The jurors have now deliberated about 8 hours over two days. They’ll resume deliberations Monday.
Assistant District Attorney Bill Stetzer had urged jurors during his closing arguments to put Hampton on death row.
The prosecutor told jurors that Ellijah Burger had suffered a “slow agonizing death.”
He said Hampton, 27, must pay for what he did.
“If he’s old enough to have children to murder, he’s old enough to face the consequences for what he has done,” the prosecutor said. “What happened was not inappropriate discipline. This was child abuse. It was torture. It was murder.
“Today he cries out to you,” Stetzer said of Ellijah. “He cries out for justice.”
Hampton was convicted last week of first-degree murder and felony child abuse. Jurors will resume their deliberations Friday.
Defense lawyer Norman Butler asked jurors to spare Hampton’s life.
“Is his life not worth something,” Butler asked. “I’m pleading for you not to kill Andre Hampton.
“Today you have an opportunity to save a life... . What good is killing him?”
Ellijah was beaten inside a motel room at a complex then called AARCS Residence Suites on South Tryon Street, where his family had been living.
Hampton confessed during a videotaped interview to beating Ellijah with a toothbrush, a hairbrush and a belt. His son, he told the homicide detective, wouldn’t eat his soup.
Hampton testified during the murder trial and told jurors that he loved his son and didn’t intend to kill him. His son’s birth, he said, was “like a dream come true.”
Ellijah’s mother, Lashinna Burger, told jurors Wednesday that she has forgiven Hampton.
Defense attorneys have also presented evidence that Hampton suffered from chronic depression and an anxiety disorder and was under stress trying to provide for his family. They’ve called witnesses to testify about the beatings Hampton received while growing up from the men in his mother’s life.
But during his closing arguments Thursday, Stetzer told jurors that Hampton deserves no tears. “There’s only one victim in this case,” he said. “That’s Ellijah.”
Stetzer asked what Hampton had given Ellijah. “He gave Ellijah a place in the earth to be buried,” the prosecutor said.

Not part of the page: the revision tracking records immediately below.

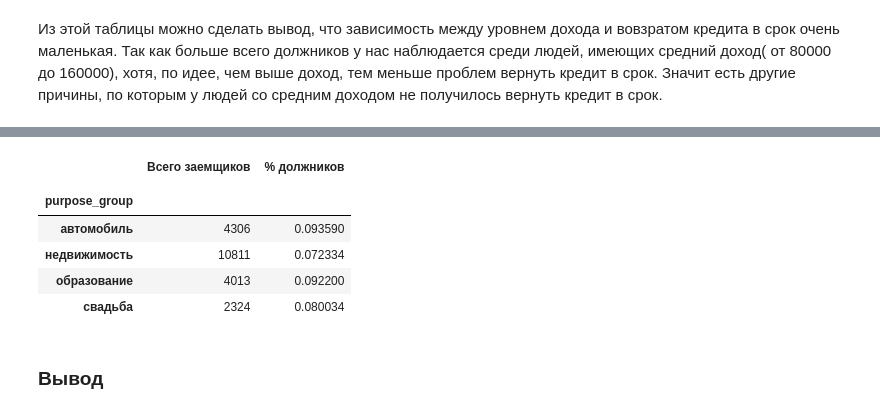
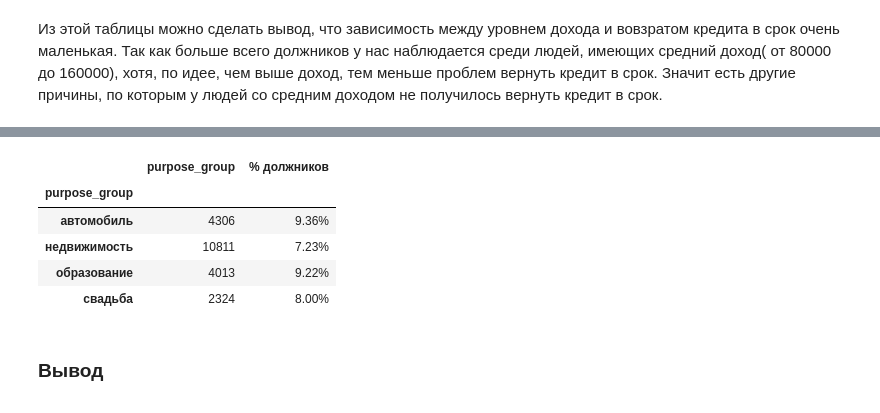
Before and after one commit to eklerchik/Yandex-praktikum-Projects, a Jupyter notebook: Credit_bank/Credit_bank.ipynb, the cells around one changed output, grey strips where cells are left out. Cells and saved outputs as stored; diff of their text form; code cells hidden in the pictures.

```diff
--- a/Credit_bank/Credit_bank.ipynb
+++ b/Credit_bank/Credit_bank.ipynb
@@ -224,7 +253,9 @@ income_type
 студент             98201.625314
 Name: total_income, dtype: float64
 # %%
-credit_data['total_income'] = credit_data['total_income'].fillna(credit_data.groupby('income_type')['total_income'].transform('mean'))
+credit_data['total_income'] = credit_data['total_income'].\
+fillna(credit_data.groupby('income_type')['total_income'].\
+       transform('mean'))
 # %%
 credit_data[credit_data["income_type"] == 'сотрудник' ]
 # %% [output]
@@ -480,7 +514,8 @@ array(['покупка жилья', 'приобретение автомобил
 from pymystem3 import Mystem
 m = Mystem()
 # %%
-new_credit_data['lemm_purpose'] = new_credit_data['purpose'].apply(m.lemmatize)
+new_credit_data['lemm_purpose'] = new_credit_data['purpose'].\
+apply(m.lemmatize)
 new_credit_data.head(15)
 # %% [output]
 |  | children | days_employed | dob_years | education | education_id | family_status | family_status_id | gender | ... |
@@ -587,5 +626,6 @@ def income_group(row):
     if income > 160000:
         return 'высокий'
 # %%
-new_credit_data['income_group'] = new_credit_data.apply(income_group, axis=1)
+new_credit_data['income_group'] = new_credit_data.\
+apply(income_group, axis=1)
 # %%
@@ -626,7 +668,8 @@ def purpose_group(row):
     if 'свадьба' in purpose:
         return 'свадьба'
 # %%
-new_credit_data['purpose_group'] = new_credit_data.apply(purpose_group,axis=1)
+new_credit_data['purpose_group'] = new_credit_data.\
+apply(purpose_group,axis=1)
 new_credit_data.head(10)
 # %% [output]
 |  | children | days_employed | dob_years | education | education_id | family_status | family_status_id | gender | ... |
@@ -778,14 +854,17 @@ data_pivot_income.rename(columns={'count':'Всего заемщиков', 'mean
 # %%
-data_pivot_purpose = new_credit_data.pivot_table(index=['purpose_group'],values = 'debt', aggfunc = ['count','mean'])
-data_pivot_purpose.rename(columns={'count':'Всего заемщиков', 'mean':'% должников','debt':''})
+data_pivot_purpose = new_credit_data.\
+groupby('purpose_group').agg({'purpose_group':'count',
+                             'debt':'mean'})
+data_pivot_purpose = data_pivot_purpose.\
+rename(columns={'debt':'% должников'})
+data_pivot_purpose.style.format({'% должников': '{:.2%}'})
 # %% [output]
-|  | Всего заемщиков | % должников |
-|  |  |  |
+|  | purpose_group | % должников |
 | purpose_group |  |  |
-| автомобиль | 4306 | 0.093590 |
-| недвижимость | 10811 | 0.072334 |
-| образование | 4013 | 0.092200 |
-| свадьба | 2324 | 0.080034 |
+| автомобиль | 4306 | 9.36% |
+| недвижимость | 10811 | 7.23% |
+| образование | 4013 | 9.22% |
+| свадьба | 2324 | 8.00% |
 # %% [markdown]
 ### Вывод
 # %% [markdown]
```
Also changed, not shown: parts of 35 cells of this notebook.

“Ellijah did not have a lawyer. He didn’t have a judge and a jury. He just had an execution …,” Stetzer told the jurors. “If this case is not deserving of the harshest penalty, none is.
“Put this man on Death Row. That’s what this crime warrants.”

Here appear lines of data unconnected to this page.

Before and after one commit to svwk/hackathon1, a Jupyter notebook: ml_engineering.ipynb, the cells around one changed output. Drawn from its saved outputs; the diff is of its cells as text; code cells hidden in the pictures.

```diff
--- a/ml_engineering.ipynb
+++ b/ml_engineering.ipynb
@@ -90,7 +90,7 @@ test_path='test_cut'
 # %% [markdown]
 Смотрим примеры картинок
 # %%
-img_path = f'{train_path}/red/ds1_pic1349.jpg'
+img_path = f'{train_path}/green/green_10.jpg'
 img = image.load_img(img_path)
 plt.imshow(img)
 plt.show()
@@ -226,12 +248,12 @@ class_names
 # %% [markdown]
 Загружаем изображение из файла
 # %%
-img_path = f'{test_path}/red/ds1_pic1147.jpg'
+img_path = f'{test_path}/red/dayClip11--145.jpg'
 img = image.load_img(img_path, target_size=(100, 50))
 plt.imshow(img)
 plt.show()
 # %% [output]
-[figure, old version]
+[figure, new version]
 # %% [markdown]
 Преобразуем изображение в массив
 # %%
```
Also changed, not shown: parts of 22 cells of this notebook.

Butler told jurors that there was no question that Hampton was guilty of first-degree murder.
But he asked: “If you were to kill Mr. Hampton, what good would that do? Is that going to bring cute little Ellijah back? Absolutely nothing... . It’s not going to change a thing.”
Butler told jurors their job was not to seek vengeance but to seek justice. He said if Hampton is sentenced to life in prison, he’ll never get out.
“He’s a baby killer,” the defense lawyer said. “He will be punished every day for the rest of his life if you give him life. He will be reminded every day of what he did. He will never, ever get out.”
Butler reminded the jurors that Ellijah’s mother had forgiven Hampton.
“Lashinna Burger lived a mother’s nightmare,” he said. “No mother wants to bury a child… . This case is all about forgiveness.”
The family, Butler suggested, his been through enough pain.
“Are you going to make them bury somebody again? They’ve already buried Ellijah... . Don’t put them through that misery.”